"In my view, law schools are unlikely to be up to the challenge of effecting necessary change absent a deliberate choice to hire people who provide some strong indication that they both disagree with major aspects of law school culture and appear willing to do something about it. As they say in Washington, D.C. “personnel is policy.” I concede that my remedy is an unnatural one, for organizational cultures exist in order to replicate themselves. The prevailing law school culture today highly favors the same qualifications it did twenty years ago, and thirty years ago, and forty years ago, and on and on (law review membership, prestigious clerkship, highly ranked law school and high class rank). But persons with these qualifications are the very people who are most likely to find comfort in the existing system – after all, the existing system was made by and for people just like them. Go ahead and hire Supreme Court clerks if you like, but only those willing to be, so to speak, “traitors to their class.” Otherwise, find some less credentialed “rebels” instead. If we really believe change is urgent, we have no other choice. Only “traitors” and “rebels” will provide the ideas and energy needed to act urgently to overcome the inertia of the prevailing law school culture."
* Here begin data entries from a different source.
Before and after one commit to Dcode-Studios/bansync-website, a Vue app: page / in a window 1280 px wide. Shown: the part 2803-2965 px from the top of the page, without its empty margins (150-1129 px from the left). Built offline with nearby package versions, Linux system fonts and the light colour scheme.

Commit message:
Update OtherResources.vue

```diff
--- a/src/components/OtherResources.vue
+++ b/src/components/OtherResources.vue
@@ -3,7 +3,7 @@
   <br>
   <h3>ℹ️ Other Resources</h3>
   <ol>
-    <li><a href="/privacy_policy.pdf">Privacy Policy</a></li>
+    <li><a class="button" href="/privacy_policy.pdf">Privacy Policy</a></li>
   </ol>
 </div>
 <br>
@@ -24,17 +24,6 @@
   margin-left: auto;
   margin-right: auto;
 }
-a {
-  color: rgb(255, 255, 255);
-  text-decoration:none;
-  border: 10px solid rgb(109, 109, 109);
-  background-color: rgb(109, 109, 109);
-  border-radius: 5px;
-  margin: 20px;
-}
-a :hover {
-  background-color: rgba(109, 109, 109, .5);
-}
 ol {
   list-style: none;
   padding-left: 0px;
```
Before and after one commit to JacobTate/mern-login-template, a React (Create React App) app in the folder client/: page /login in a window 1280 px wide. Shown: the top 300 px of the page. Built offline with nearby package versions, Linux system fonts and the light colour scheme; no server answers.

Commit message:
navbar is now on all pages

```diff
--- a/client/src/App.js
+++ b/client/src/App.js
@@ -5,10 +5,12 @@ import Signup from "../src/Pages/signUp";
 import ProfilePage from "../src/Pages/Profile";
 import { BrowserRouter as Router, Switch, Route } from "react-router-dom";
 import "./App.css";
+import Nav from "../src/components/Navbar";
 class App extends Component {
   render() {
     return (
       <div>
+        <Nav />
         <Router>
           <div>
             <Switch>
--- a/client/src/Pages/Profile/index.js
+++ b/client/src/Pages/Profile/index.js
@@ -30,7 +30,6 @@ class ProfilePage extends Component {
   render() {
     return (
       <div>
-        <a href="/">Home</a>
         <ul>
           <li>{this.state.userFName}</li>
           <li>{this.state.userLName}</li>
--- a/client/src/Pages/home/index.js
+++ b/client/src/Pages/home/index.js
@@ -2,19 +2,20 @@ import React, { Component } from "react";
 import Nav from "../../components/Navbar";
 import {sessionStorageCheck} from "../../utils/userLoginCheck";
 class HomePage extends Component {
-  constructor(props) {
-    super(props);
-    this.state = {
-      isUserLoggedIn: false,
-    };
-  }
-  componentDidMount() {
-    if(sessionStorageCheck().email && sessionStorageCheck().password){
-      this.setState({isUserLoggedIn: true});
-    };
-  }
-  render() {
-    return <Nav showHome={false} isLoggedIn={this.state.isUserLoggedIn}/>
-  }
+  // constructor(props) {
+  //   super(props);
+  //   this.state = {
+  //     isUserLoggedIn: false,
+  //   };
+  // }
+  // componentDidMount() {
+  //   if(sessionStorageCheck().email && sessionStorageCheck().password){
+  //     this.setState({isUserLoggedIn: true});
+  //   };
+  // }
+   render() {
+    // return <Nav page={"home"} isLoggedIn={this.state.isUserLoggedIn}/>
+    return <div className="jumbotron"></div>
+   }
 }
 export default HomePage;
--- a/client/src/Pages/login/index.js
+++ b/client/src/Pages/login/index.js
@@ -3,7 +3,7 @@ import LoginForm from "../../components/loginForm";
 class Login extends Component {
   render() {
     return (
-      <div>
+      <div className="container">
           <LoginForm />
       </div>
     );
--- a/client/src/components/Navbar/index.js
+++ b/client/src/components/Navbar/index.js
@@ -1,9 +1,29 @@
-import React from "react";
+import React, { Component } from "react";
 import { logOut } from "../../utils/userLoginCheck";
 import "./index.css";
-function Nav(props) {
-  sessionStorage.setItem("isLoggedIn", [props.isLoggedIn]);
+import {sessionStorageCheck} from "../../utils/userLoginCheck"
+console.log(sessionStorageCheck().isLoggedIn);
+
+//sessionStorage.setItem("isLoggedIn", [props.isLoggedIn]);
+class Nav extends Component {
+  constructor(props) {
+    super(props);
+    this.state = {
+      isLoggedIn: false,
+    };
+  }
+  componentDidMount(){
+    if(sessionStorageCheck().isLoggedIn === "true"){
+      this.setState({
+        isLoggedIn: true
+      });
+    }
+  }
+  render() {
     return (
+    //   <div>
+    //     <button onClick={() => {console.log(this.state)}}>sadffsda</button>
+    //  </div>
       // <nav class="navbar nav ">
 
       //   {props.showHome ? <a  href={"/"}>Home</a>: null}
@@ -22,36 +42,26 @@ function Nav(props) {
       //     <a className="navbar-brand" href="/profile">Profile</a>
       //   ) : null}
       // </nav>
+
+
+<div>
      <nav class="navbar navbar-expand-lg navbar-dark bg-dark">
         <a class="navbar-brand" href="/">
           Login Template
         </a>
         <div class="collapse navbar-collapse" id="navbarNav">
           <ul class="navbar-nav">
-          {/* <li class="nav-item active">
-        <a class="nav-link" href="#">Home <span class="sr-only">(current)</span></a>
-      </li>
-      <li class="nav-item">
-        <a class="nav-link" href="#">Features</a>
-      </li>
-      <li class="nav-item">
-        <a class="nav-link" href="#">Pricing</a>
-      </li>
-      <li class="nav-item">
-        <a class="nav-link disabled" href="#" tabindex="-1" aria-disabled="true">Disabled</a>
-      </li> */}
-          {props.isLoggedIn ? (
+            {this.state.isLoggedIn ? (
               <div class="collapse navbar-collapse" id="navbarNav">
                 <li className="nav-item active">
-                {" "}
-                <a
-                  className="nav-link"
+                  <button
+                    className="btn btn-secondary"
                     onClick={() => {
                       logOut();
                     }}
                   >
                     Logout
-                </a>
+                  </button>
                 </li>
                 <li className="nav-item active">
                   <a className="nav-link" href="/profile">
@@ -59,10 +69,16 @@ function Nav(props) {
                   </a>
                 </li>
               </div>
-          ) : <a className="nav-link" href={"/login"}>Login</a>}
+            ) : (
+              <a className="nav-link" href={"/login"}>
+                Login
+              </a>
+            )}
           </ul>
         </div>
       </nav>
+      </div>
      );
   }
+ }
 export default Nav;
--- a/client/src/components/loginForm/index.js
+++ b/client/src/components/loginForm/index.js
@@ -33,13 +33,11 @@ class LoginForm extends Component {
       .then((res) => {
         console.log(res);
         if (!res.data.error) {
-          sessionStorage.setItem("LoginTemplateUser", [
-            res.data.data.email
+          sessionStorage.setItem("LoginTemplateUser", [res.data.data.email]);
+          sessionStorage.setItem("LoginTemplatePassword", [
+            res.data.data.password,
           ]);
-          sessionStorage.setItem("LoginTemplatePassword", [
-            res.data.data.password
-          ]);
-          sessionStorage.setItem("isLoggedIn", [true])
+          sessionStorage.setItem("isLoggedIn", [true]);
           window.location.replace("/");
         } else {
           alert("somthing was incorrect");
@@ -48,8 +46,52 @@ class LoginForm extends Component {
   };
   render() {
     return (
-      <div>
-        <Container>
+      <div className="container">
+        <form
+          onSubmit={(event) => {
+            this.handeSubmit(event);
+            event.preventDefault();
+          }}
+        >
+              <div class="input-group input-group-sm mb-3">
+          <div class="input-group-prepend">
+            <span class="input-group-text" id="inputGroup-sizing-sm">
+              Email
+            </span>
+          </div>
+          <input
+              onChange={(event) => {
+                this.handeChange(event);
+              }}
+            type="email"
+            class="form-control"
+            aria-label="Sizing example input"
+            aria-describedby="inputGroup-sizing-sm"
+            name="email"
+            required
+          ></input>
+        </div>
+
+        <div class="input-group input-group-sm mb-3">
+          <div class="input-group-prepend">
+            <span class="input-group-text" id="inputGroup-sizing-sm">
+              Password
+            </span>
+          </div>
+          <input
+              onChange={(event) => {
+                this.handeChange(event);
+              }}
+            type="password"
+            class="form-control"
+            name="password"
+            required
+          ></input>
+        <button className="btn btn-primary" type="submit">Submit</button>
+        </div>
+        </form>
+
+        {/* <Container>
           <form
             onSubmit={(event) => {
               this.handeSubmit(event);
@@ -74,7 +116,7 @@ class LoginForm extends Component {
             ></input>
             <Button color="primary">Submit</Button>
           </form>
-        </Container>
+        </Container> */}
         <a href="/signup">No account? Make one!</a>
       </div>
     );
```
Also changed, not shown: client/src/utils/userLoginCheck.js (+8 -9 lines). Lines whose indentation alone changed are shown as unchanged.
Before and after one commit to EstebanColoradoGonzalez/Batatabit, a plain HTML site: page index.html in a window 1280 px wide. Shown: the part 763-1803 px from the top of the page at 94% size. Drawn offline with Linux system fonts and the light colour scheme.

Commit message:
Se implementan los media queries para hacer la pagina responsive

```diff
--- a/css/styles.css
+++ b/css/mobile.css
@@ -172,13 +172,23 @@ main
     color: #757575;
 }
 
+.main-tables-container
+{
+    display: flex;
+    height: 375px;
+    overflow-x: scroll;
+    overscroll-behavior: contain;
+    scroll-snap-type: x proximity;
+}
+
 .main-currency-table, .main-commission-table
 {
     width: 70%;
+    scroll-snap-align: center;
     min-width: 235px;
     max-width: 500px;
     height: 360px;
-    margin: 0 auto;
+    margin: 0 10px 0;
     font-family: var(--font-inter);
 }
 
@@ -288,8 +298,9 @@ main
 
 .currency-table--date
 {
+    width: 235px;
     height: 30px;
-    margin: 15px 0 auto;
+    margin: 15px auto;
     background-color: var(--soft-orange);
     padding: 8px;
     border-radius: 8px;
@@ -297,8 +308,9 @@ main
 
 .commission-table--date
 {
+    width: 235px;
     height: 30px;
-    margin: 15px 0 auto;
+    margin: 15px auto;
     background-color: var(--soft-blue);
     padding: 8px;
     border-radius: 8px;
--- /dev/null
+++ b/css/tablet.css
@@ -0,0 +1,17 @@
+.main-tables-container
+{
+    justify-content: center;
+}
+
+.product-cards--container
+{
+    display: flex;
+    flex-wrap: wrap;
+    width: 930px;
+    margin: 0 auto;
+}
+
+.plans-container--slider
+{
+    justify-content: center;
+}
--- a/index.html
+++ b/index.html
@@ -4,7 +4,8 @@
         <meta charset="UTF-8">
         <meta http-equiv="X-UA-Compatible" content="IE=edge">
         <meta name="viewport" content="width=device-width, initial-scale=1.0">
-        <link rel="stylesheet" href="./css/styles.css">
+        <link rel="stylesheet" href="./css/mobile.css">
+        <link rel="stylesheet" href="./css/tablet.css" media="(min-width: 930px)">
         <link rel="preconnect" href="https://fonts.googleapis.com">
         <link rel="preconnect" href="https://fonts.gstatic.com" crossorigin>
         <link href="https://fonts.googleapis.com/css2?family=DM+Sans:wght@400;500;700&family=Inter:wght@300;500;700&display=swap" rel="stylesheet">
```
The phenomenon that Professor Pistone is discussing is the "status quo bias"--“The tendency to like things to stay relatively the same.” This bias is an impediment to change. Yet change occurs all the time. We just need to fight harder. Law students are being educated like it was 100 years ago; isn't it time for change?